This valuable scientific research has furthered the understanding of how the GM-CSF protein, which is increased in rheumatoid arthritis, could give some protection against Alzheimer’s disease. As the researchers suggest, it is possible that GM-CSF acts by “recruiting” microglia to the brain, which then attack the characteristic amyloid plaques of Alzheimer's.
This type of animal model is currently the best way of studying potential Alzheimer’s drug treatments in the laboratory. However, it should be remembered that Alzheimer’s is a complex disease and animal models may not be fully representative of the brain changes and cognitive problems seen in the human form of the disease. Also, the cognitive tests that can be performed in these mice may not capture the full range of memory impairment and characteristic cognitive changes that occur in humans with AD, i.e. problems with understanding, planning and carrying out normal daily tasks, difficulty in recognising objects and people, and language impairment. These differences may mean that success in treating these animal models may not be translated into success in humans.
As lead researcher Dr Huntingdon Potter reportedly told BBC News, these findings “provide a compelling explanation for why rheumatoid arthritis is a negative risk factor for Alzheimer's disease.” The findings may help further the understanding of how rheumatoid disease may offer some protection against the development of AD, but whether this animal research could be a first step towards investigating this protein as a potential treatment for AD remains to be seen.
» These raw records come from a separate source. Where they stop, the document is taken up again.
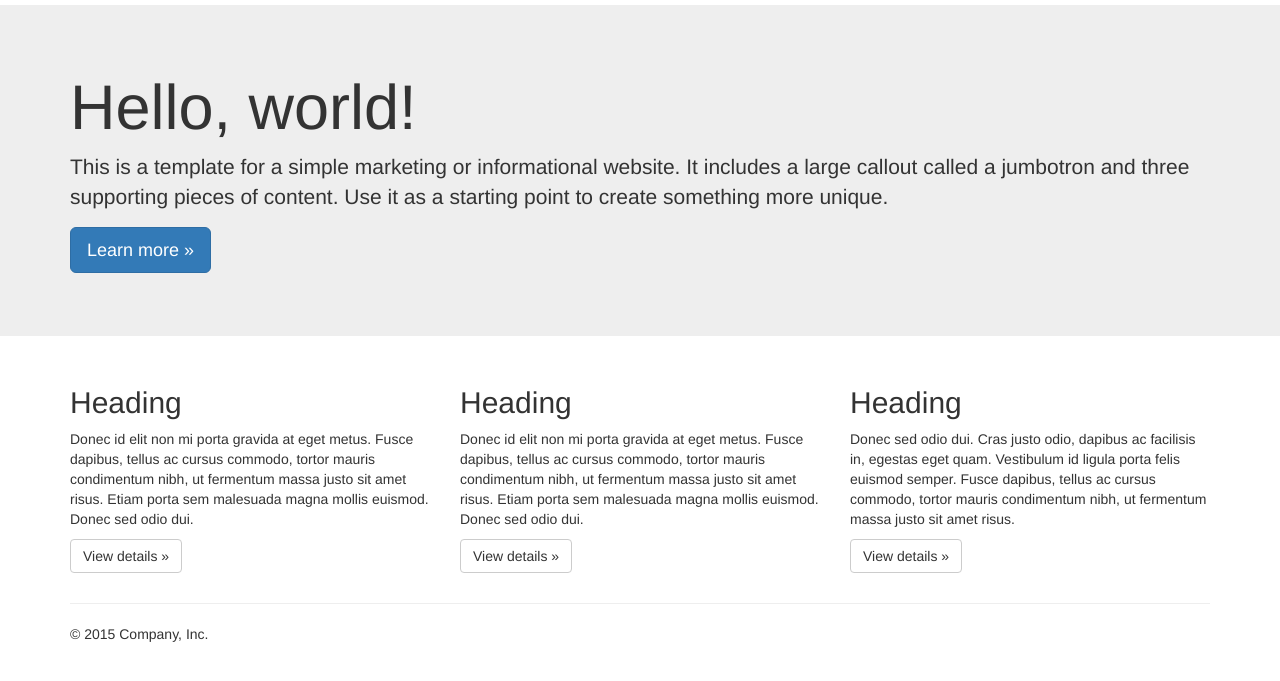
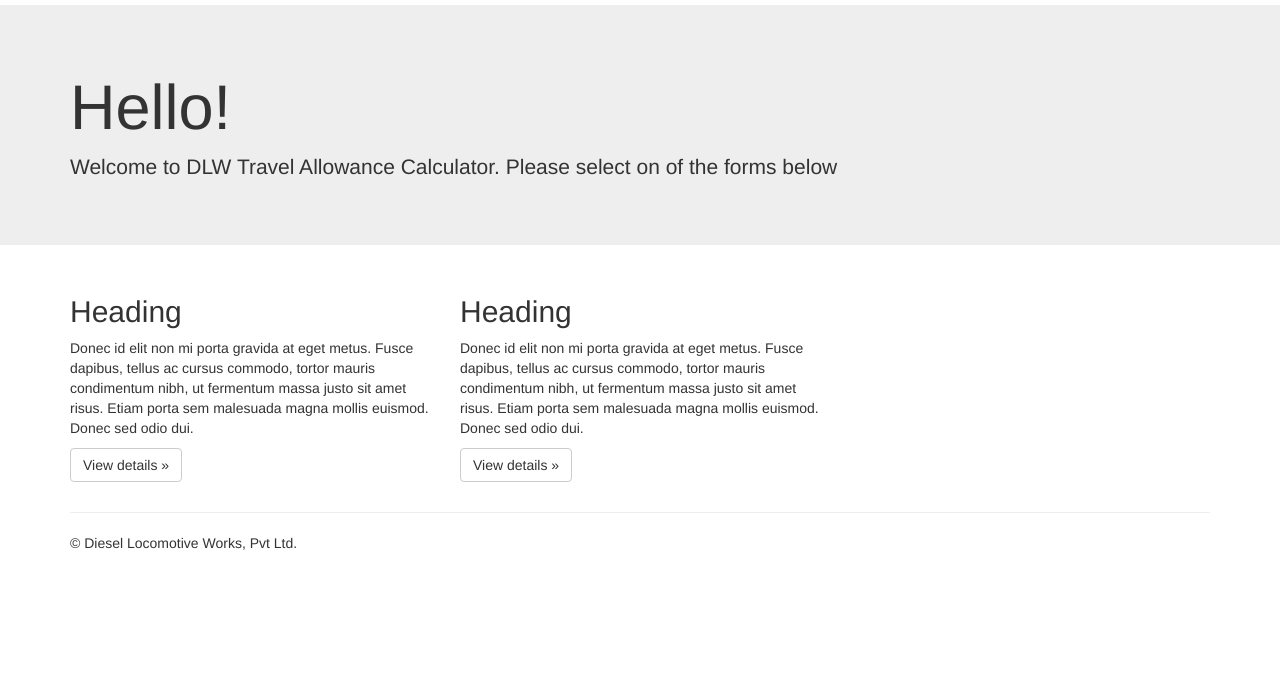
Before and after one commit to jyotsnarupaliya/dlw, a Django app: page /ta/ in a window 1280 px wide. Shown: the part 51-732 px from the top of the page. Run offline with Django 3.2, Linux system fonts and the light colour scheme; some libraries are stand-ins or nearby versions.

Commit message:
modified text for ta app

```diff
--- a/ta/templates/base.html
+++ b/ta/templates/base.html
@@ -21,9 +21,9 @@
     <!-- Main jumbotron for a primary marketing message or call to action -->
     <div class="jumbotron">
       <div class="container">
-        <h1>Hello, world!</h1>
-        <p>This is a template for a simple marketing or informational website. It includes a large callout called a jumbotron and three supporting pieces of content. Use it as a starting point to create something more unique.</p>
-        <p><a class="btn btn-primary btn-lg" href="#" role="button">Learn more &raquo;</a></p>
+        <h1>Hello!</h1>
+        <p>Welcome to DLW Travel Allowance Calculator. Please select on of the forms below
+        </p>
       </div>
     </div>
 
@@ -40,17 +40,12 @@
           <p>Donec id elit non mi porta gravida at eget metus. Fusce dapibus, tellus ac cursus commodo, tortor mauris condimentum nibh, ut fermentum massa justo sit amet risus. Etiam porta sem malesuada magna mollis euismod. Donec sed odio dui. </p>
           <p><a class="btn btn-default" href="#" role="button">View details &raquo;</a></p>
        </div>
-        <div class="col-md-4">
-          <h2>Heading</h2>
-          <p>Donec sed odio dui. Cras justo odio, dapibus ac facilisis in, egestas eget quam. Vestibulum id ligula porta felis euismod semper. Fusce dapibus, tellus ac cursus commodo, tortor mauris condimentum nibh, ut fermentum massa justo sit amet risus.</p>
-          <p><a class="btn btn-default" href="#" role="button">View details &raquo;</a></p>
-        </div>
       </div>
 
       <hr>
 
       <footer>
-        <p>&copy; 2015 Company, Inc.</p>
+        <p>&copy;  Diesel Locomotive Works, Pvt Ltd.</p>
       </footer>
     </div>
   </body>
```
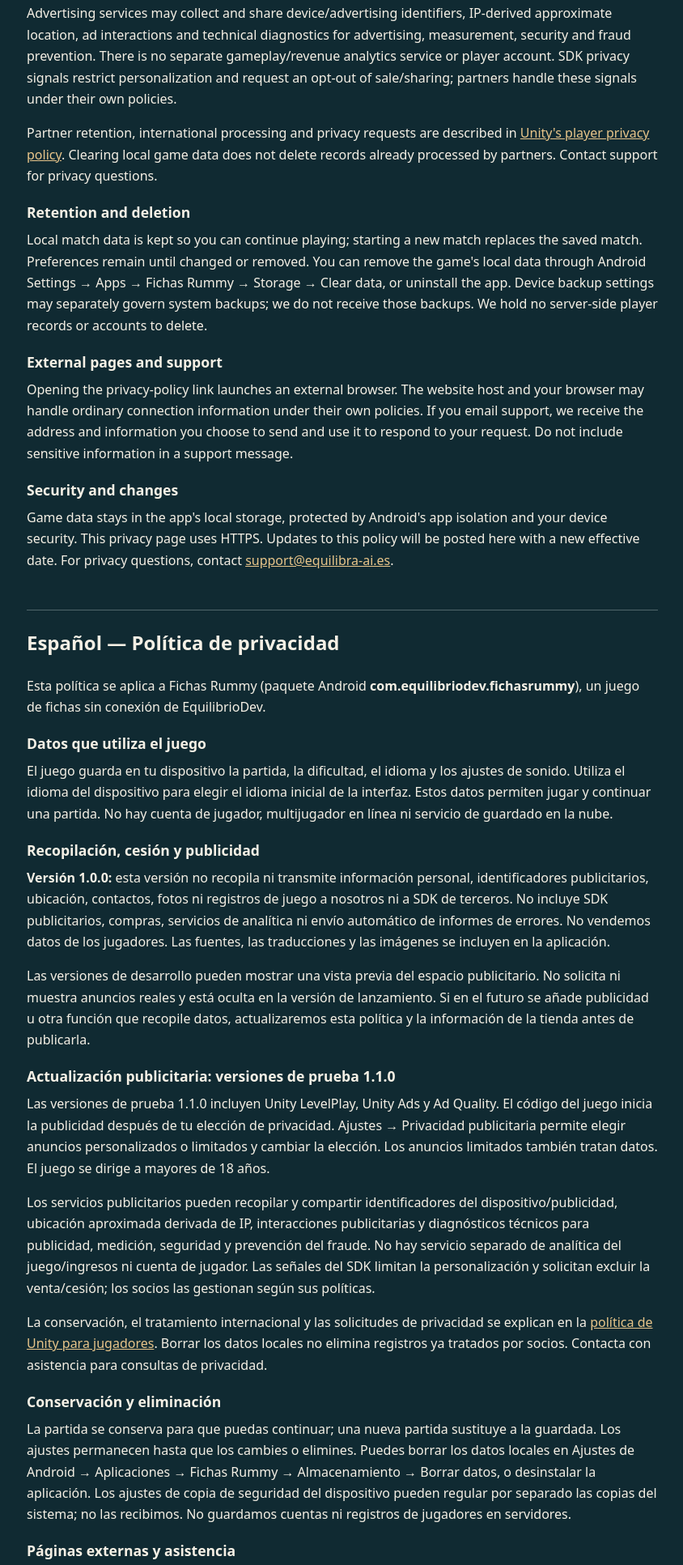
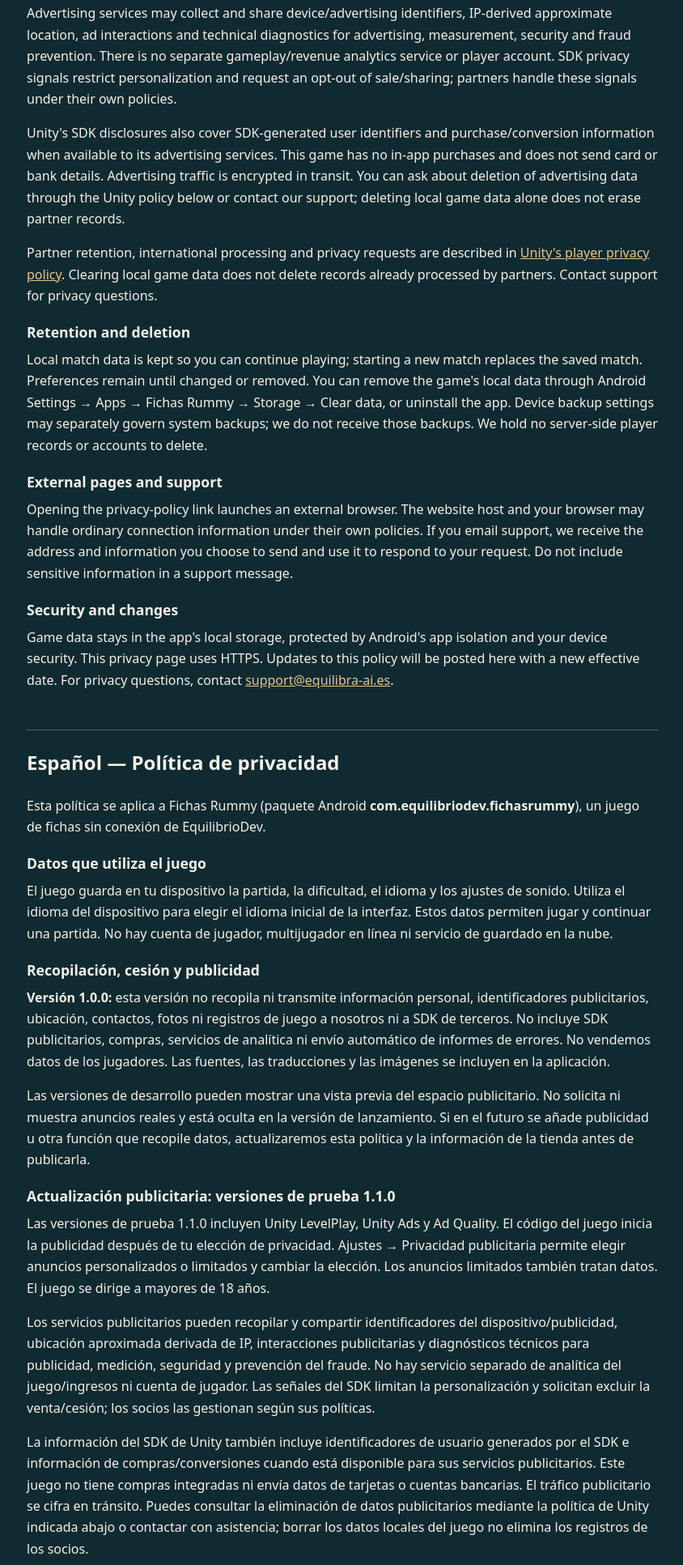
Before and after one commit to VecheryaO/break-the-chain-privacy, a plain HTML site: page fichas-rummy/index.html in a window 1280 px wide. Shown: the part 976-2909 px from the top of the page at 81% size, without its empty margins (217-1061 px from the left). Drawn offline with Linux system fonts and the light colour scheme.

Commit message:
Clarify Fichas Rummy advertising SDK disclosures and deletion requests

```diff
--- a/fichas-rummy/index.html
+++ b/fichas-rummy/index.html
@@ -26,6 +26,7 @@ a{color:#e8c58a;overflow-wrap:anywhere}nav{display:flex;gap:24px;flex-wrap:wrap}
 <h3>Advertising update: version 1.1.0 test builds</h3>
 <p>Version 1.1.0 test builds include Unity LevelPlay, Unity Ads and Ad Quality. Our game code calls advertising initialization after your privacy choice. Settings → Ad privacy lets you choose personalized or limited ads and change that choice. Limited ads still involve data processing. The game targets adults (18+).</p>
 <p>Advertising services may collect and share device/advertising identifiers, IP-derived approximate location, ad interactions and technical diagnostics for advertising, measurement, security and fraud prevention. There is no separate gameplay/revenue analytics service or player account. SDK privacy signals restrict personalization and request an opt-out of sale/sharing; partners handle these signals under their own policies.</p>
+<p>Unity's SDK disclosures also cover SDK-generated user identifiers and purchase/conversion information when available to its advertising services. This game has no in-app purchases and does not send card or bank details. Advertising traffic is encrypted in transit. You can ask about deletion of advertising data through the Unity policy below or contact our support; deleting local game data alone does not erase partner records.</p>
 <p>Partner retention, international processing and privacy requests are described in <a href="https://unity.com/legal/game-player-and-app-user-privacy-policy">Unity's player privacy policy</a>. Clearing local game data does not delete records already processed by partners. Contact support for privacy questions.</p>
 <h3>Retention and deletion</h3>
 <p>Local match data is kept so you can continue playing; starting a new match replaces the saved match. Preferences remain until changed or removed. You can remove the game's local data through Android Settings → Apps → Fichas Rummy → Storage → Clear data, or uninstall the app. Device backup settings may separately govern system backups; we do not receive those backups. We hold no server-side player records or accounts to delete.</p>
@@ -44,6 +45,7 @@ a{color:#e8c58a;overflow-wrap:anywhere}nav{display:flex;gap:24px;flex-wrap:wrap}
 <h3>Actualización publicitaria: versiones de prueba 1.1.0</h3>
 <p>Las versiones de prueba 1.1.0 incluyen Unity LevelPlay, Unity Ads y Ad Quality. El código del juego inicia la publicidad después de tu elección de privacidad. Ajustes → Privacidad publicitaria permite elegir anuncios personalizados o limitados y cambiar la elección. Los anuncios limitados también tratan datos. El juego se dirige a mayores de 18 años.</p>
 <p>Los servicios publicitarios pueden recopilar y compartir identificadores del dispositivo/publicidad, ubicación aproximada derivada de IP, interacciones publicitarias y diagnósticos técnicos para publicidad, medición, seguridad y prevención del fraude. No hay servicio separado de analítica del juego/ingresos ni cuenta de jugador. Las señales del SDK limitan la personalización y solicitan excluir la venta/cesión; los socios las gestionan según sus políticas.</p>
+<p>La información del SDK de Unity también incluye identificadores de usuario generados por el SDK e información de compras/conversiones cuando está disponible para sus servicios publicitarios. Este juego no tiene compras integradas ni envía datos de tarjetas o cuentas bancarias. El tráfico publicitario se cifra en tránsito. Puedes consultar la eliminación de datos publicitarios mediante la política de Unity indicada abajo o contactar con asistencia; borrar los datos locales del juego no elimina los registros de los socios.</p>
 <p>La conservación, el tratamiento internacional y las solicitudes de privacidad se explican en la <a href="https://unity.com/legal/game-player-and-app-user-privacy-policy">política de Unity para jugadores</a>. Borrar los datos locales no elimina registros ya tratados por socios. Contacta con asistencia para consultas de privacidad.</p>
 <h3>Conservación y eliminación</h3>
 <p>La partida se conserva para que puedas continuar; una nueva partida sustituye a la guardada. Los ajustes permanecen hasta que los cambies o elimines. Puedes borrar los datos locales en Ajustes de Android → Aplicaciones → Fichas Rummy → Almacenamiento → Borrar datos, o desinstalar la aplicación. Los ajustes de copia de seguridad del dispositivo pueden regular por separado las copias del sistema; no las recibimos. No guardamos cuentas ni registros de jugadores en servidores.</p>
@@ -62,6 +64,7 @@ a{color:#e8c58a;overflow-wrap:anywhere}nav{display:flex;gap:24px;flex-wrap:wrap}
 <h3>Рекламное обновление: тестовые сборки 1.1.0</h3>
 <p>Тестовые сборки 1.1.0 включают Unity LevelPlay, Unity Ads и Ad Quality. Код игры вызывает запуск рекламы после выбора настройки конфиденциальности. Настройки → Реклама и конфиденциальность позволяют выбрать персонализированную или ограниченную рекламу и изменить решение. Ограниченная реклама тоже предполагает обработку данных. Игра предназначена для взрослых (18+).</p>
 <p>Рекламные сервисы могут собирать и передавать идентификаторы устройства/рекламы, примерное местоположение по IP, взаимодействия с рекламой и техническую диагностику для рекламы, измерений, защиты и предотвращения мошенничества. Отдельной аналитики игрового процесса/дохода и аккаунта игрока нет. Сигналы SDK ограничивают персонализацию и запрашивают отказ от продажи/передачи; партнёры обрабатывают их по своим правилам.</p>
+<p>Сведения Unity о работе SDK также охватывают создаваемые SDK идентификаторы пользователя и данные о покупках/конверсиях, когда они доступны рекламным сервисам. В игре нет встроенных покупок; она не передаёт данные карт или банковских счетов. Рекламные данные шифруются при передаче. Запросить удаление рекламных данных можно через указанную ниже политику Unity или нашу поддержку; удаление локальных данных игры не стирает записи партнёров.</p>
 <p>Хранение данных, международная обработка и запросы о конфиденциальности описаны в <a href="https://unity.com/legal/game-player-and-app-user-privacy-policy">политике Unity для игроков</a>. Очистка локальных данных не удаляет сведения, уже обработанные партнёрами. С вопросами можно обратиться в поддержку.</p>
 <h3>Хранение и удаление</h3>
 <p>Партия сохраняется для продолжения игры; новая партия заменяет сохранённую. Настройки хранятся до изменения или удаления. Удалить локальные данные можно в настройках Android: Приложения → Fichas Rummy → Память → Очистить данные, либо удалив приложение. Системные резервные копии могут отдельно зависеть от настроек устройства; мы их не получаем. У нас нет серверных записей игроков или аккаунтов, которые требовали бы удаления.</p>
```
Leukine, a synthetic form of human GM-CSF, has already been tested in humans for other conditions and is usually used to increase white cell count in people receiving chemotherapy to treat blood cancers. Given that Leukine is currently clinically used in some countries, it may be easier to reach the stage of testing the drug in humans with AD. However, there would still need to be safety and efficacy testing to see whether Leukine would be suitable for the treatment of AD in humans. Leukine itself is not currently licensed for use in the UK, and in the US some formulations have been withdrawn due to reports of side-effects. Synthetic forms of G-CSF, another of the proteins tested, have been granted a clinical license in the UK. However, these are generally only used by experienced specialists providing care to severely ill people.